Twenty years on - the day a football club diedBy Graham Brookland
March 29, 2012
YOU don’t understand what it’s like unless you experience it. That’s what I say to those football supporters when the debate regarding the end of Aldershot Football Club reaches the surface.
When I listen to those laborious football phone-ins as supporters (mainly from the Premier League) moan on about all the problems that are emanating from their club, stating how the club is in turmoil and it couldn’t get any worse, I cannot take them seriously.
Indeed I laugh, you see, because they just don’t get it. It couldn’t get any worse than it was for Aldershot supporters on 25th March 1992.
It is a date that is etched in the minds of all Shots fans. The day that Aldershot Football Club’s 60-year membership of the Football League ceased. Wound-up, liquidated – no more! The day a football club died!
It was a harrowing time – a desperate period and, despite the inevitability of the demise, when the final curtain fell, it created an air of disbelief, shock and anger! For years, the threat of extinction surrounded many clubs up and down the country.
There was always going to be that knight in shining armour wasn’t there? Not in this part of Hampshire, unfortunately. The first club in 30 years to be kicked out of the Football League mid-season and, remarkably, the last club to suffer that fate, too. An unfortunate statistic that will, sadly, eventually change.
It is a period I will never forget. As Chairman of the Supporters Club at the time, it was a desperate struggle to remain optimistic, but we did. We had a fine group of committee members who did everything we possibly could to help save the club. The generosity of fans and other clubs alike was truly symptomatic of the huge affection there was to keep the club afloat. It was, however, not enough.
For whatever reasons, the club’s financial predicament was irreversible. I found it hard to take some people seriously who always assured me that “It would be ok. That a saviour will emerge”. They didn’t and it wasn’t ok. Those people, however, were not given the opportunity to be involved in Aldershot Town and, indeed, fortunately are no longer involved in football, full stop.
That final night at Ninian Park five days before the eventual closure of the club will always be recalled vividly. At the time, the Supporters Club were funding travel to the away matches for the team in addition to being able to donate funds collected by the generosity of supporters to the players who, by 1992, were not receiving any wages. I recall getting a phone call from caretaker manager Ian McDonald on the morning of the Cardiff City match informing me that if the coach company were not paid up-front, it wouldn’t be leaving the car park! In those days, you could only withdraw £100 per time from a building society and I had to make visits to three separate building societies to withdraw the cash. After rushing about to obtain the necessary funds, I recall getting grief upon arriving at the Rec for keeping everybody waiting.
However, travel to Cardiff we did on the team coach.
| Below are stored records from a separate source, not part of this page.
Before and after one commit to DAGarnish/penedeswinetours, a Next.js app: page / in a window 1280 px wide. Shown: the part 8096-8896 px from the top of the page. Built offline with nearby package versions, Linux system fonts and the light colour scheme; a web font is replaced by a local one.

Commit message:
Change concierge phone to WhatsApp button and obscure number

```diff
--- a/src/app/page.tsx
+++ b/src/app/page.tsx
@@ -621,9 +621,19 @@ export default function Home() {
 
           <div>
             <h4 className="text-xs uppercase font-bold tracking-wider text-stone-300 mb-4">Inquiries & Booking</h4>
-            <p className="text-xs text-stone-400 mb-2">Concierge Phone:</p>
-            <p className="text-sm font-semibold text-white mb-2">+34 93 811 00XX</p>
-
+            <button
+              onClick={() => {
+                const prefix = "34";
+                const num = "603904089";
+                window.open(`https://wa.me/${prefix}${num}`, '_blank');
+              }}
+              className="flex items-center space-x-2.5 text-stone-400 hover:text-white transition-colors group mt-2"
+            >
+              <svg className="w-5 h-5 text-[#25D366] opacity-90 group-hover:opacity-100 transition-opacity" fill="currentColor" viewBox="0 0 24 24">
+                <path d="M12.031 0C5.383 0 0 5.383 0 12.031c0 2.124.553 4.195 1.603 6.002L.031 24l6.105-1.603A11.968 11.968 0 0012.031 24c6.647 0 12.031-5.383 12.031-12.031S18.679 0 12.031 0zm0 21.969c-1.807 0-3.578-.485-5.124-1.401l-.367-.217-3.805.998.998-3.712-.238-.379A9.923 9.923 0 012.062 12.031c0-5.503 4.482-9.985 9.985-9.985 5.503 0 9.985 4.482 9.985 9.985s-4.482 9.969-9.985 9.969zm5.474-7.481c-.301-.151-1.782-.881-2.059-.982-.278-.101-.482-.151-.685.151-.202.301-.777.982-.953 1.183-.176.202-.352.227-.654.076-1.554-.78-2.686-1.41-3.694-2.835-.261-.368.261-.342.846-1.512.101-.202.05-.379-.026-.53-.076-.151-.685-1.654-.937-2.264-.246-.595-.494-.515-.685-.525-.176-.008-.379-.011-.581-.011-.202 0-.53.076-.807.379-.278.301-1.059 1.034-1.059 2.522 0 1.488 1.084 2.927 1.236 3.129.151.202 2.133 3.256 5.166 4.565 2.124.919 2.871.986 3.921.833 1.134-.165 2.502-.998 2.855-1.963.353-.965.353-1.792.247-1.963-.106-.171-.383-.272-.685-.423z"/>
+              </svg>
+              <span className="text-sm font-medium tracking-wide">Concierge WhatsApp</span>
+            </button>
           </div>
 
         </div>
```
It was a hugely emotional occasion, though. The final whistle was greeted with a wonderful sense of togetherness, but that thought of emptiness wasn’t too far away either! The realisation that this was it. The end! Departing the coach upon arriving back in Aldershot during the early hours of the morning provided an eerie feeling.
All those memories – McGregor, Johnson, Jopling, Brodie, Dungworth etc Unbeaten at home in 77/78 and then there was 1979 and the pure buzz of those special FA Cup nights. My childhood. The place I always felt the safest and the place I always felt the happiest - The Rec! Seemingly gone forever.
I wasn’t at the High Court on the day of the winding-up order, but was present at the Rec. It was surreal. I recall watching grown men in tears standing at the place they would have watched their football for decades. It was truly awful.
I recall a few days later being at the stadium when all the staff (players, management and admin) were all gathered on the pitch at the Rec. All those dedicated people, unpaid for months, being told that they no longer had a job. Soon after and it was a trip to the Auctioneers in Southampton where all the assets of Aldershot Football Club were sold off all in a morning. Pretty sad really.
It is imperative to emphasise the experiences of 1992. The rebirth of football in the town has been a special achievement driven by the enthusiasm of the supporters. The closure of Aldershot FC certainly provided added enthusiasm, determination and courage as the new club was formed and that dedication has continued by the tireless work of the new generation of supporters that have become avid followers.
Everybody should hold their heads high at this club. The adulation nationwide is sometimes missing of the achievement that has been created here after achieving five promotions since our inception, starting with nothing and having to earn the right to succeed.
Next season, we will remember the marvellous achievements that have been created since 1992, but this week is all about remembering Aldershot Football Club.